5 Questions with Neil Aeschliman RTI’s New Expert in Residence
RTI is excited to be working with Neil Aeschliman, an expert in various data standards, including GS1 and FSMA 204. We asked Neil to answer five questions. Here is what he said:
So Neil, what’s your background in?
My career in supply chain visibility started with ensuring seafood was harvested sustainably. When companies make sustainability commitments, they need visibility into sourcing and operations to ensure they are on track. Starting with a complex product like seafood established a robust foundation that I drew from later when working with other food commodities, CPG, and pharmaceuticals.
What are some challenges on the horizon for the food and beverage industry?
I see two big challenges coming around the bend. Any company who plays a part in putting food on American plates should be making plans for the new food traceability regulation from the FDA, aka FSMA 204. The expectation for tracing many fresh and frozen foods will take a big leap in less than 3 years when the regulation goes into effect.
Secondly, the consumer is buying foods in ways that were unimaginable 10 years, 10 months, or 10 weeks ago. I predict that food companies that will win are the ones who double down on fresh, high-quality foods while continuing to re-invent how to serve the consumer.
How would you describe the need for FSMA 204?
Our monthly credit card statement can tell a story of many of the places we visited and what we find worth buying. But if we want to remember the people we were with and the memories we shared we need to turn to the photo albums on our phones. It’s the same for supply chains, accounting ledgers can only get us so much information, visibility requires photo albums.
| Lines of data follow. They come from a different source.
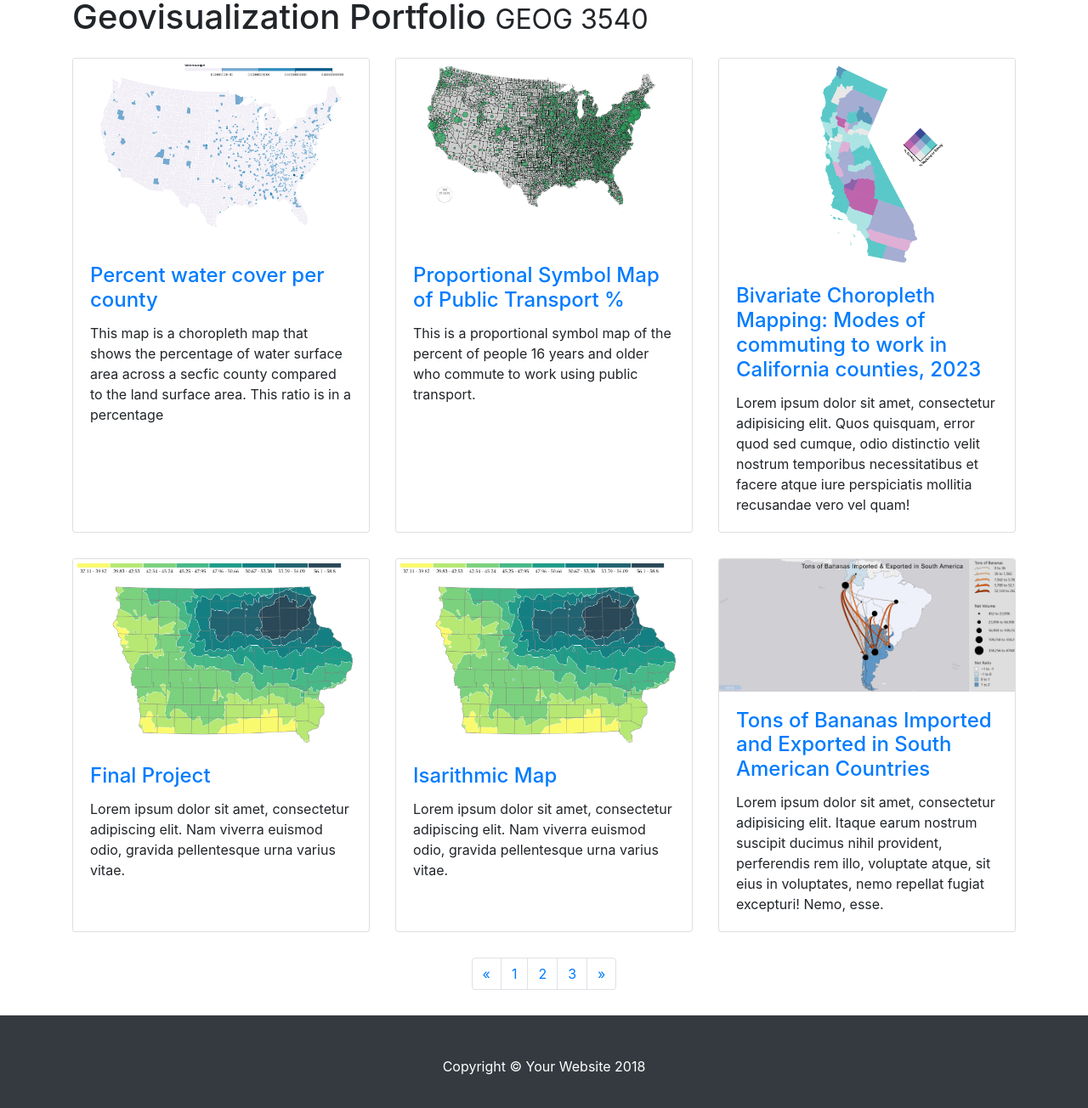
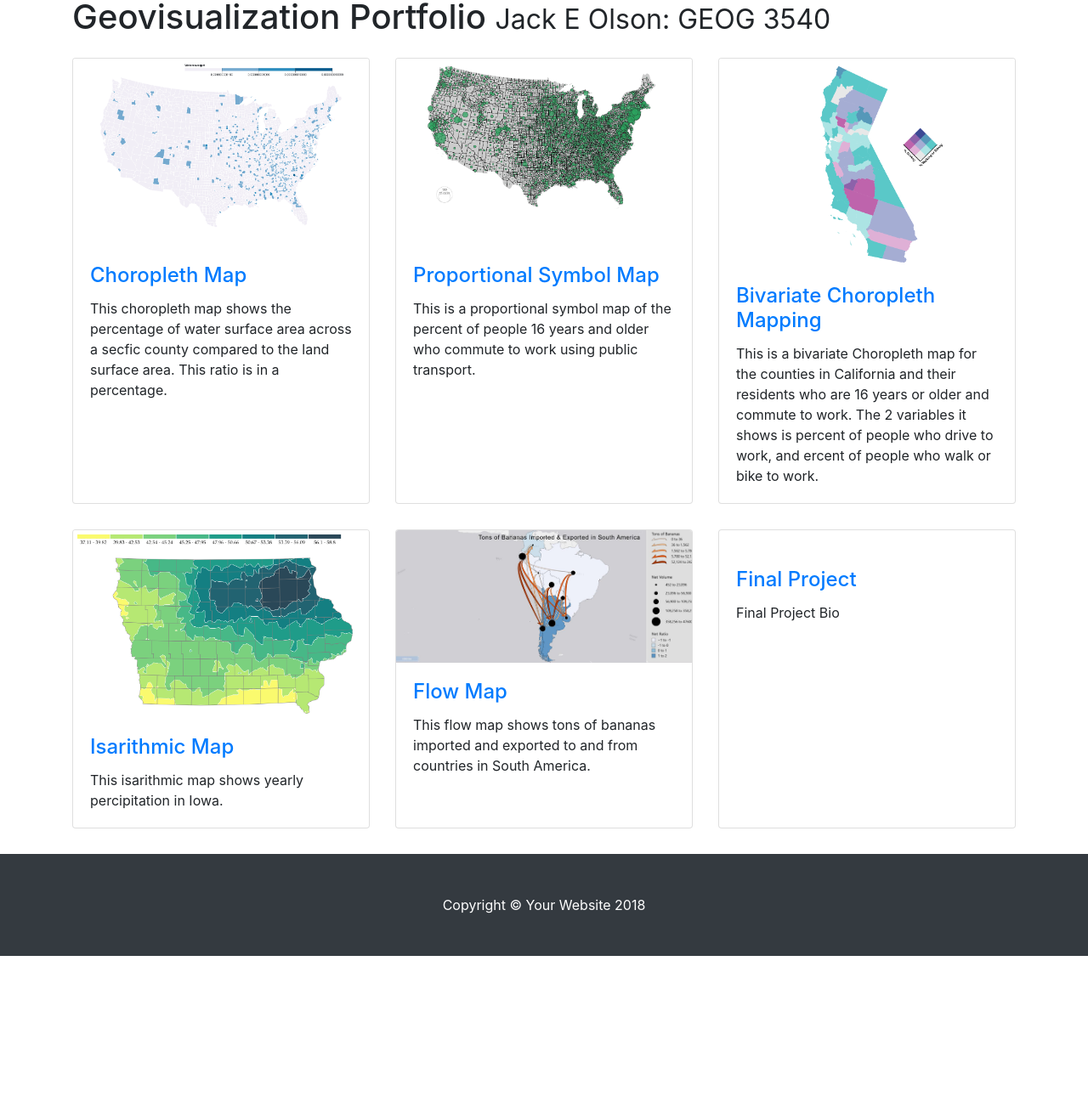
Before and after one commit to geog3540/jolson18, a website: page index.html in a window 1280 px wide. Shown: the part 84-1388 px from the top of the page at 85% size. After the commit the page ends 1209 px from the top, so only its background shows below. Drawn offline with Linux system fonts and the light colour scheme.

Commit message:
yes final

```diff
--- a/index.html
+++ b/index.html
@@ -23,7 +23,7 @@
     <!-- Navigation -->
     <nav class="navbar navbar-expand-lg navbar-dark bg-dark fixed-top">
       <div class="container">
-        <a class="navbar-brand" href="#">Jack's Portfolio'"</a>
+        <a class="navbar-brand" href="#">Jack's Portfolio</a>
         <button class="navbar-toggler" type="button" data-toggle="collapse" data-target="#navbarResponsive" aria-controls="navbarResponsive" aria-expanded="false" aria-label="Toggle navigation">
           <span class="navbar-toggler-icon"></span>
         </button>
@@ -38,7 +38,7 @@
               <a class="nav-link" href="shortbio.html">About</a>
             </li>
             <li class="nav-item">
-              <a class="nav-link" href="Files\March7thProfessionalResumeJackOlson.pdf">Resume</a>
+              <a class="nav-link" href="Files/March7thProfessionalResumeJackOlson.pdf">Resume</a>
             </li>
             <li class="nav-item">
               <a class="nav-link" href="mailto:jolson18@uiowa.edu">Contact</a>
@@ -53,7 +53,7 @@
 
       <!-- Page Heading -->
       <h1 class="my-4">Geovisualization Portfolio
-        <small>GEOG 3540</small>
+        <small>Jack E Olson: GEOG 3540</small>
       </h1>
 
       <div class="row">
@@ -62,9 +62,9 @@
             <a href="#"><img class="card-img-top" src="images/choroplethmap1.png" alt=""></a>
             <div class="card-body">
               <h4 class="card-title">
-                <a href="https://observablehq.com/d/a0e00fb668799199">Percent water cover per county</a>
+                <a href="https://observablehq.com/d/a0e00fb668799199">Choropleth Map</a>
               </h4>
-              <p class="card-text">This map is a choropleth map that shows the percentage of water surface area across a secfic county compared to the land surface area. This ratio is in a percentage</p>
+              <p class="card-text">This choropleth map shows the percentage of water surface area across a secfic county compared to the land surface area. This ratio is in a percentage.</p>
             </div>
           </div>
         </div>
@@ -73,7 +73,7 @@
             <a href="#"><img class="card-img-top" src="images/propsymmap1.png" alt=""></a>
             <div class="card-body">
               <h4 class="card-title">
-                <a href="#">Proportional Symbol Map of Public Transport %</a>
+                <a href="#">Proportional Symbol Map</a>
               </h4>
               <p class="card-text">This is a proportional symbol map of the percent of people 16 years and older who commute to work using public transport.</p>
             </div>
@@ -84,21 +84,9 @@
             <a href="#"><img class="card-img-top" src="images/bivarmap1.png" alt=""></a>
             <div class="card-body">
               <h4 class="card-title">
-                <a href="#">Bivariate Choropleth Mapping: Modes of commuting to work in California counties, 2023</a>
+                <a href="#">Bivariate Choropleth Mapping</a>
               </h4>
-              <p class="card-text">Lorem ipsum dolor sit amet, consectetur adipisicing elit. Quos quisquam, error quod sed cumque, odio distinctio velit nostrum temporibus necessitatibus et facere atque iure perspiciatis mollitia recusandae vero vel quam!</p>
-            </div>
-          </div>
-        </div>
-        <div class="col-lg-4 col-sm-6 portfolio-item">
-          <div class="card h-100">
-            <a href="#"><img class="card-img-top" src="images/isamap1.png" alt=""></a>
-            <div class="card-body">
-              <h4 class="card-title">
-                <a href="#">Final Project
-                </a>
-              </h4>
-              <p class="card-text">Lorem ipsum dolor sit amet, consectetur adipiscing elit. Nam viverra euismod odio, gravida pellentesque urna varius vitae.</p>
+              <p class="card-text">This is a bivariate Choropleth map for the counties in California and their residents who are 16 years or older and commute to work. The 2 variables it shows is percent of people who drive to work, and ercent of people who walk or bike to work.</p>
             </div>
           </div>
         </div>
@@ -109,48 +97,35 @@
               <h4 class="card-title">
                 <a href="#">Isarithmic Map</a>
               </h4>
-              <p class="card-text">Lorem ipsum dolor sit amet, consectetur adipiscing elit. Nam viverra euismod odio, gravida pellentesque urna varius vitae.</p>
+              <p class="card-text">This isarithmic map shows yearly percipitation in Iowa.</p>
             </div>
           </div>
         </div>
         <div class="col-lg-4 col-sm-6 portfolio-item">
           <div class="card h-100">
-            <a href="#"><img class="card-img-top" src="images/flowmap1.png" alt=""></a>
+            <a href="flowmap.html"><img class="card-img-top" src="images/flowmap1.png" alt=""></a>
             <div class="card-body">
               <h4 class="card-title">
-                <a href="#">Tons of Bananas Imported and Exported in South American Countries</a>
+                <a href="flowmap.html">Flow Map</a>
               </h4>
-              <p class="card-text">Lorem ipsum dolor sit amet, consectetur adipisicing elit. Itaque earum nostrum suscipit ducimus nihil provident, perferendis rem illo, voluptate atque, sit eius in voluptates, nemo repellat fugiat excepturi! Nemo, esse.</p>
+              <p class="card-text">This flow map shows tons of bananas imported and exported to and from countries in South America.</p>
+            </div>
+          </div>
+        </div>
+        <div class="col-lg-4 col-sm-6 portfolio-item">
+          <div class="card h-100">
+            <a href="#"><img class="card-img-top" src="#" alt=""></a>
+            <div class="card-body">
+              <h4 class="card-title">
+                <a href="#">Final Project</a>
+              </h4>
+              <p class="card-text">Final Project Bio</p>
             </div>
           </div>
         </div>
       </div>
       <!-- /.row -->
 
-      <!-- Pagination -->
-      <ul class="pagination justify-content-center">
-        <li class="page-item">
-          <a class="page-link" href="#" aria-label="Previous">
-            <span aria-hidden="true">&laquo;</span>
-            <span class="sr-only">Previous</span>
-          </a>
-        </li>
-        <li class="page-item">
-          <a class="page-link" href="#">1</a>
-        </li>
-        <li class="page-item">
-          <a class="page-link" href="#">2</a>
-        </li>
-        <li class="page-item">
-          <a class="page-link" href="#">3</a>
-        </li>
-        <li class="page-item">
-          <a class="page-link" href="#" aria-label="Next">
-            <span aria-hidden="true">&raquo;</span>
-            <span class="sr-only">Next</span>
-          </a>
-        </li>
-      </ul>
 
     </div>
     <!-- /.container -->
```
Also changed, not shown: flowmap.html (+11 -4 lines), shortbio.html (+5 -5 lines).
What is your favorite thing about your job?
Supply chains are the quiet engine powering our world but they are filled with mystery. Sorry for sounding corny, but who knows what is possible if supply chains weren’t so opaque? I believe in the power of technology to transform how we look at supply chains. Playing my part in making that visible future a reality helps me spring out of bed each morning.
What’s your philosophy?
Technology and people can be funny partners in the supply chain. Too often, there is excitement for new tech to fix a human process only for frustration to creep in and hopes to be dashed. The best results when technology is designed to respect the unique abilities of humans. Only then can technology offer superior machine capabilities and complements to human behavior.
Be on the lookout for more from our Expert in Residence, Neil Aeschliman.